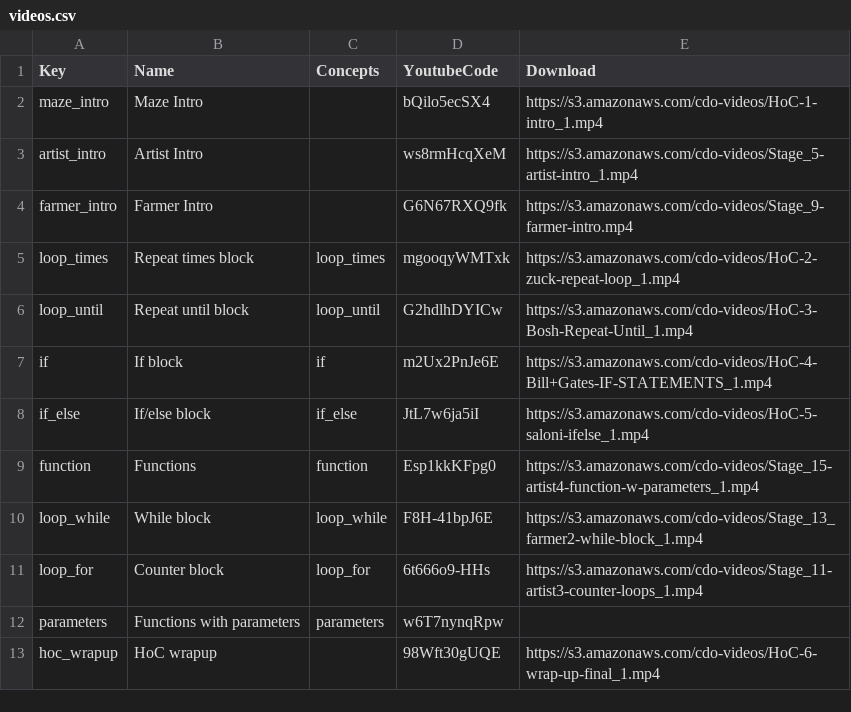
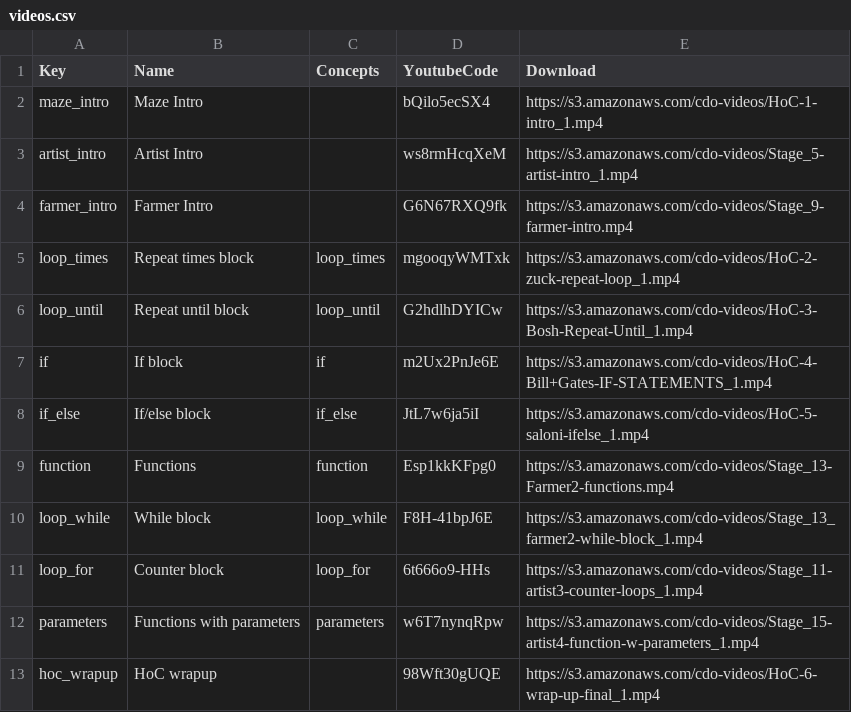
Before and after one commit to tobyk100/dashboard, a CSV file: config/videos.csv, drawn as a sheet.

Commit message:
Fix video/concept pairing.
Added final video.

```diff
--- a/config/videos.csv
+++ b/config/videos.csv
@@ -8,6 +8,6 @@ if	If block	if	m2Ux2PnJe6E	https://s3.amazonaws.com/cdo-videos/HoC-4-Bill+Gates-
 if_else	If/else block	if_else	JtL7w6ja5iI	https://s3.amazonaws.com/cdo-videos/HoC-5-saloni-ifelse_1.mp4
-function	Functions	function	Esp1kkKFpg0	https://s3.amazonaws.com/cdo-videos/Stage_15-artist4-function-w-parameters_1.mp4
+function	Functions	function	Esp1kkKFpg0	https://s3.amazonaws.com/cdo-videos/Stage_13-Farmer2-functions.mp4
 loop_while	While block	loop_while	F8H-41bpJ6E	https://s3.amazonaws.com/cdo-videos/Stage_13_farmer2-while-block_1.mp4
 loop_for	Counter block	loop_for	6t666o9-HHs	https://s3.amazonaws.com/cdo-videos/Stage_11-artist3-counter-loops_1.mp4
-parameters	Functions with parameters	parameters	w6T7nynqRpw
+parameters	Functions with parameters	parameters	w6T7nynqRpw	https://s3.amazonaws.com/cdo-videos/Stage_15-artist4-function-w-parameters_1.mp4
 hoc_wrapup	HoC wrapup		98Wft30gUQE	https://s3.amazonaws.com/cdo-videos/HoC-6-wrap-up-final_1.mp4
```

──────

[Action item] Every line from the one containing "Added final video." through the last line of the entries above must be output exactly. Leave the rest out.

[Expected answer]
Added final video.

```diff
--- a/config/videos.csv
+++ b/config/videos.csv
@@ -8,6 +8,6 @@ if	If block	if	m2Ux2PnJe6E	https://s3.amazonaws.com/cdo-videos/HoC-4-Bill+Gates-
 if_else	If/else block	if_else	JtL7w6ja5iI	https://s3.amazonaws.com/cdo-videos/HoC-5-saloni-ifelse_1.mp4
-function	Functions	function	Esp1kkKFpg0	https://s3.amazonaws.com/cdo-videos/Stage_15-artist4-function-w-parameters_1.mp4
+function	Functions	function	Esp1kkKFpg0	https://s3.amazonaws.com/cdo-videos/Stage_13-Farmer2-functions.mp4
 loop_while	While block	loop_while	F8H-41bpJ6E	https://s3.amazonaws.com/cdo-videos/Stage_13_farmer2-while-block_1.mp4
 loop_for	Counter block	loop_for	6t666o9-HHs	https://s3.amazonaws.com/cdo-videos/Stage_11-artist3-counter-loops_1.mp4
-parameters	Functions with parameters	parameters	w6T7nynqRpw
+parameters	Functions with parameters	parameters	w6T7nynqRpw	https://s3.amazonaws.com/cdo-videos/Stage_15-artist4-function-w-parameters_1.mp4
 hoc_wrapup	HoC wrapup		98Wft30gUQE	https://s3.amazonaws.com/cdo-videos/HoC-6-wrap-up-final_1.mp4
```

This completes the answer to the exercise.